- Can spread to the neighboring areas like the inner aspect of the thigh, the perineum or across the midline of the body
- Can be elicited by applying pressure at the pubic tubercle
- Makes it difficult for the patient to take part in sports
- Hernia of the inguinal region is absent
- The patient experiences weakness in the groin while trying resisted sit-ups
- The patient may not find relief from the pain even after multiple visits to orthopedic specialists
Diagnosis of Gilmore’s groin is made based on:
- History of the patient
- Physical examination of the patient
- Imaging studies like ultrasound and MRI. These tests are mainly useful to rule out other conditions that could be causing the pain.
Since inguinal disruption commonly affects athletes, many of whom may be in professional sports, treatment should ensure a complete and early recovery. Treatment of inguinal disruption includes the following:
- Adequate rest to promote healing of the damaged tissue
- Painkillers to reduce the pain
- Steroid injections in some cases to reduce inflammation
- Physiotherapy to strengthen the muscles of the groin

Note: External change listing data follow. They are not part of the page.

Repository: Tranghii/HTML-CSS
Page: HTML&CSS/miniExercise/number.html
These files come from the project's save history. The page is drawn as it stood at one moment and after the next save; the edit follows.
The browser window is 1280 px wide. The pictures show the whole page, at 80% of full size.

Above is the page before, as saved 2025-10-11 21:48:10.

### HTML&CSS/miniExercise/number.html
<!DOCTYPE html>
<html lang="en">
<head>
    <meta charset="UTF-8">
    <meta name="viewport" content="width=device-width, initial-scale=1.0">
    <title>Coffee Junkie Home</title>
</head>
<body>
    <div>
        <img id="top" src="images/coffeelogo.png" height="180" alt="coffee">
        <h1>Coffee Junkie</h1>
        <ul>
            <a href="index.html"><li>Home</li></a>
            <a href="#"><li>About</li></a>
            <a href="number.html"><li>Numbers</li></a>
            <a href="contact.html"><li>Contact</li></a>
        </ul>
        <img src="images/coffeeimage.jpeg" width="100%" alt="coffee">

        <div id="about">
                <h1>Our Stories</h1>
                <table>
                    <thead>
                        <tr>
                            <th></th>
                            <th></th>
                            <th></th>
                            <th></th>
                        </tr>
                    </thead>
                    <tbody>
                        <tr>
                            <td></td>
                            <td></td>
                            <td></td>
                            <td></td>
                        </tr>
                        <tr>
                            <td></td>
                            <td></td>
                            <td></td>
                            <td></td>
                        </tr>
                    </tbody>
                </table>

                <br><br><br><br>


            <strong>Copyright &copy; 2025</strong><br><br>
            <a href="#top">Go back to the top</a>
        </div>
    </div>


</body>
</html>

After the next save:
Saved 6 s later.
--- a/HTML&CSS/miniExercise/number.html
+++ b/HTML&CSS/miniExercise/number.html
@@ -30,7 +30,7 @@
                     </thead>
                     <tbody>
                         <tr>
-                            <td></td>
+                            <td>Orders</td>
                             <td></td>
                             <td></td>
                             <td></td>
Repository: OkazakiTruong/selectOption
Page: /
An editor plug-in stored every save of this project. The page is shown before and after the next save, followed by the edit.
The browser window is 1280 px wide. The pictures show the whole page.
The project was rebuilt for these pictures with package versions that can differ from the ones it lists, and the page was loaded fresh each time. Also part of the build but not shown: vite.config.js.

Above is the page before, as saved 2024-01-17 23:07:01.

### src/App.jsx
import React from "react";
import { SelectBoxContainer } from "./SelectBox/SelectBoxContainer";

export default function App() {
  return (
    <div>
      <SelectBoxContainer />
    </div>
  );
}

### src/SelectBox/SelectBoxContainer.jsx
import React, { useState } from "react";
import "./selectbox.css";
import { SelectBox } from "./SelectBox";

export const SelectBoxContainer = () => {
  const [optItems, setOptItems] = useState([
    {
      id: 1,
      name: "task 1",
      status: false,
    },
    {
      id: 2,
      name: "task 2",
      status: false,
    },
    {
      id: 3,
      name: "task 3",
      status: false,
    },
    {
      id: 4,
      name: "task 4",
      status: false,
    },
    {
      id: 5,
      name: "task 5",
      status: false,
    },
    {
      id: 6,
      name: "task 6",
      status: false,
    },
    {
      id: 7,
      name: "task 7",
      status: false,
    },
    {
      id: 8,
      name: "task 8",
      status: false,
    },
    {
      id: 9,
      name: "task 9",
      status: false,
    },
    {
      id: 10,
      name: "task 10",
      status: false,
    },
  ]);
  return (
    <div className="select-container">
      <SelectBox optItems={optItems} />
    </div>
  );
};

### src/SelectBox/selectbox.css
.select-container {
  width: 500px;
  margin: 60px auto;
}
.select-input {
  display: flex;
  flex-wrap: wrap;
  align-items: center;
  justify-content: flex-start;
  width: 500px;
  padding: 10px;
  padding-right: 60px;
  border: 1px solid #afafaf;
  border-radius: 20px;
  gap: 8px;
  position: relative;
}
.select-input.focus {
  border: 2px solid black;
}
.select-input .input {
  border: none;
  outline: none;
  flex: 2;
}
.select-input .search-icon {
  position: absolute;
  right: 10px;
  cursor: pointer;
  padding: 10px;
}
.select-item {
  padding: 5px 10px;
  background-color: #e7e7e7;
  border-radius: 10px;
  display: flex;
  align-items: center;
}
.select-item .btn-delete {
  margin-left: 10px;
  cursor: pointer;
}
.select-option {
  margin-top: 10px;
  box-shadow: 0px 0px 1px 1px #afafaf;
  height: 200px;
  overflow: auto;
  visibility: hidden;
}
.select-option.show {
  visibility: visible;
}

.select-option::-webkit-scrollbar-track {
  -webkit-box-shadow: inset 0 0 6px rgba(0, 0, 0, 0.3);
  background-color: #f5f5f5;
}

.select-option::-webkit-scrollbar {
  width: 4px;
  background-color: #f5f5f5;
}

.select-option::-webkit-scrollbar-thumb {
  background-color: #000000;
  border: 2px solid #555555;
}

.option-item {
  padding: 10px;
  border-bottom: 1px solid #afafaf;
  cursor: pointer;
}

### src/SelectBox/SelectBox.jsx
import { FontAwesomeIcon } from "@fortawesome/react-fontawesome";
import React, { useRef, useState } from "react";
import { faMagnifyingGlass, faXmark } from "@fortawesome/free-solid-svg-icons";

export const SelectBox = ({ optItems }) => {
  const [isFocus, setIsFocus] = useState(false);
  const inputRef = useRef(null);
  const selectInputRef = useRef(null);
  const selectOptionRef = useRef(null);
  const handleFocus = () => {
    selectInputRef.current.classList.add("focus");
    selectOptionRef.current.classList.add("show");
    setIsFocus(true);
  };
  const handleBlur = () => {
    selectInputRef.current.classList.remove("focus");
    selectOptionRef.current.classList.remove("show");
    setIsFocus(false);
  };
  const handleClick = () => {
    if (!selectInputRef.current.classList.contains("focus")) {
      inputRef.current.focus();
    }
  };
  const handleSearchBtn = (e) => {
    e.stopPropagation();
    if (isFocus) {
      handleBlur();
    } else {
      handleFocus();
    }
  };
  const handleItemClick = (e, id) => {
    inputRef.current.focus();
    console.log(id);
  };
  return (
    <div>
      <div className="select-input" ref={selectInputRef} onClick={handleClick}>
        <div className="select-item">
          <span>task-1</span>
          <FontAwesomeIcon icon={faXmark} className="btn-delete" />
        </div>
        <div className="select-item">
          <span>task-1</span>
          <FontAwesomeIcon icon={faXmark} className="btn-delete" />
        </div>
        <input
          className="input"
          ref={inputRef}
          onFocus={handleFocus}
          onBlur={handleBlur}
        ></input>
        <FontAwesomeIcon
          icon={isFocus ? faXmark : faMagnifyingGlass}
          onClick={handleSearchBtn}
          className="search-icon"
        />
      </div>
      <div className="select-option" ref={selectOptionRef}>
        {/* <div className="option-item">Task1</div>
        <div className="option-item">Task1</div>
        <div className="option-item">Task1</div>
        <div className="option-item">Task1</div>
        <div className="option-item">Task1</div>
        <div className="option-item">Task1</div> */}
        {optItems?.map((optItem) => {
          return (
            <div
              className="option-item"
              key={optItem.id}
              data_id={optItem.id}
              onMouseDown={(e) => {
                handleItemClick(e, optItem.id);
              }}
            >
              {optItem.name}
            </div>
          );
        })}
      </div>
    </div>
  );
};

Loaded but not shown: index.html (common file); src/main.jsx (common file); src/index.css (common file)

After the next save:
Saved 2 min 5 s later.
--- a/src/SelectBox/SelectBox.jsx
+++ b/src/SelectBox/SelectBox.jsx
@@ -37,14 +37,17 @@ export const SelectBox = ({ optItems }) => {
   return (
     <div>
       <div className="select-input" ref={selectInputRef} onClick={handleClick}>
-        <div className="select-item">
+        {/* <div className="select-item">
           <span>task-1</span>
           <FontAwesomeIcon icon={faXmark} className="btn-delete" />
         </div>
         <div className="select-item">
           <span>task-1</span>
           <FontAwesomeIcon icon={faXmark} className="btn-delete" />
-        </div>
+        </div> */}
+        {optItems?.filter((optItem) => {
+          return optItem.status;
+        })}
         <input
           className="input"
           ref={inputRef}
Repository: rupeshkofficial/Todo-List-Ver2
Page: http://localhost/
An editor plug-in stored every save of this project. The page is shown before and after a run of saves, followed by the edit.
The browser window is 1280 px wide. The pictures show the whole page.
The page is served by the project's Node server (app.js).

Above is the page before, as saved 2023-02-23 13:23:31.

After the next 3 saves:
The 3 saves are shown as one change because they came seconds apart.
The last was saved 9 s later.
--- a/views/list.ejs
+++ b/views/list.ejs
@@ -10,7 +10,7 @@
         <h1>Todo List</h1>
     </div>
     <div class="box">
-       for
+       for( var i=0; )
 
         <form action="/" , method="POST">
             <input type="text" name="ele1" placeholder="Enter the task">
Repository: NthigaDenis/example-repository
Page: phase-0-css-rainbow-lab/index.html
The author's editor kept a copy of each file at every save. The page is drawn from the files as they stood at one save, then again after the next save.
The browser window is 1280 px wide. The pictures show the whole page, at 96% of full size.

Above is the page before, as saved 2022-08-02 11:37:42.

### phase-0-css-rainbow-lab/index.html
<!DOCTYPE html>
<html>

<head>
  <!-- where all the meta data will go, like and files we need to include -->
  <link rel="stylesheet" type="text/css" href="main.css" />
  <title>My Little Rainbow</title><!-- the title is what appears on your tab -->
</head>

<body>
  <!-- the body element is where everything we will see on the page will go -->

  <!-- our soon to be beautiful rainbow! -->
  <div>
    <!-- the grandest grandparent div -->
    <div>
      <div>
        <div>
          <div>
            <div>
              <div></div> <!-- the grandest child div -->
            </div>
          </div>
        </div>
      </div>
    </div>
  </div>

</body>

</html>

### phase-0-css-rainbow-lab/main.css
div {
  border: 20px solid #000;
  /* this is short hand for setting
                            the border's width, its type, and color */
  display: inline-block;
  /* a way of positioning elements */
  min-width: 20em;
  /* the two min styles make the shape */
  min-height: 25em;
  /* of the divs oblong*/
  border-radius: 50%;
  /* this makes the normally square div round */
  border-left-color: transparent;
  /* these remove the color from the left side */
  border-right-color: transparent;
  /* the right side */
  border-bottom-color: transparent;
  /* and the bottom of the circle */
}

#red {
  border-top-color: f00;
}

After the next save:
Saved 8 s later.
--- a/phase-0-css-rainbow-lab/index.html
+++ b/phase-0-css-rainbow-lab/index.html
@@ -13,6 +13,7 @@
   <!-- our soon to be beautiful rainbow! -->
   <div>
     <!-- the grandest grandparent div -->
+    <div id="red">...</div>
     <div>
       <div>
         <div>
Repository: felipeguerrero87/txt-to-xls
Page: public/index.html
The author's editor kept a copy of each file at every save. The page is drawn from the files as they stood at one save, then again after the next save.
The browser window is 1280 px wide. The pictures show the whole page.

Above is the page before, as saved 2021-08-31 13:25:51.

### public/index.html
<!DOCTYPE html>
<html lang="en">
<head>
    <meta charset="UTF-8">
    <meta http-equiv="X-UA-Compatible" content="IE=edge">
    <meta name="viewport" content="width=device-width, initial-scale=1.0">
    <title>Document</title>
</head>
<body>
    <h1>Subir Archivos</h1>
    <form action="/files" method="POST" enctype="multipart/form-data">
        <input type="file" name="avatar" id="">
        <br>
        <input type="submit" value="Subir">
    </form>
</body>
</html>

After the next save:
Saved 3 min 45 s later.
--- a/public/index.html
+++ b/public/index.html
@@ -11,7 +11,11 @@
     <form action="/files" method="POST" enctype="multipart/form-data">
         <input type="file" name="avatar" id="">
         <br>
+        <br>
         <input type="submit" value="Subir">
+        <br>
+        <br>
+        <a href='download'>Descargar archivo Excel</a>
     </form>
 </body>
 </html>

- Physical rehabilitation following surgery to enable the patient to get back to sporting activities
- Surgery, which may be necessary in some cases to release the stress on the groin or to repair any tears or strengthen weak areas. Surgery may be done either through a laparoscope or as an open procedure. Several procedures have been used, depending on the preference of the surgeon
- Sheen AJ, Iqbal Z. Contemporary management of ‘Inguinal disruption’ in the sportsman’s groin. BMC Sports Science, Medicine and Rehabilitation20146:3 DOI: 10.1186/2052-1847-6-39
Latest Publications and Research on Gilmore´s GroinTension-Free Mesh Repair for Incarcerated Groin Hernia: A Comparative Study. - Published by PubMed
Retroperitoneal Approach for Ilioinguinal, Iliohypogastric, and Genitofemoral Neurectomies in the Treatment of Refractory Groin Pain After Inguinal Hernia Repair. - Published by PubMed
Comparing large pore lightweight mesh versus small pore heavyweight mesh in open mesh plug repair of primary and recurrent unilateral inguinal hernia - A questionnaire study for a retrospective analysis of a cohort of elective groin hernia patients using propensity score matching. - Published by PubMed
Total hip arthroplasty for Protrusio Acetabuli in a young adult Osteogenesis Imperfecta features and Marfanoid features: A case report. - Published by PubMed
Cement-in-cement revision with the Exeter Short Revision Stem: A review of 50 consecutive hips. - Published by PubMed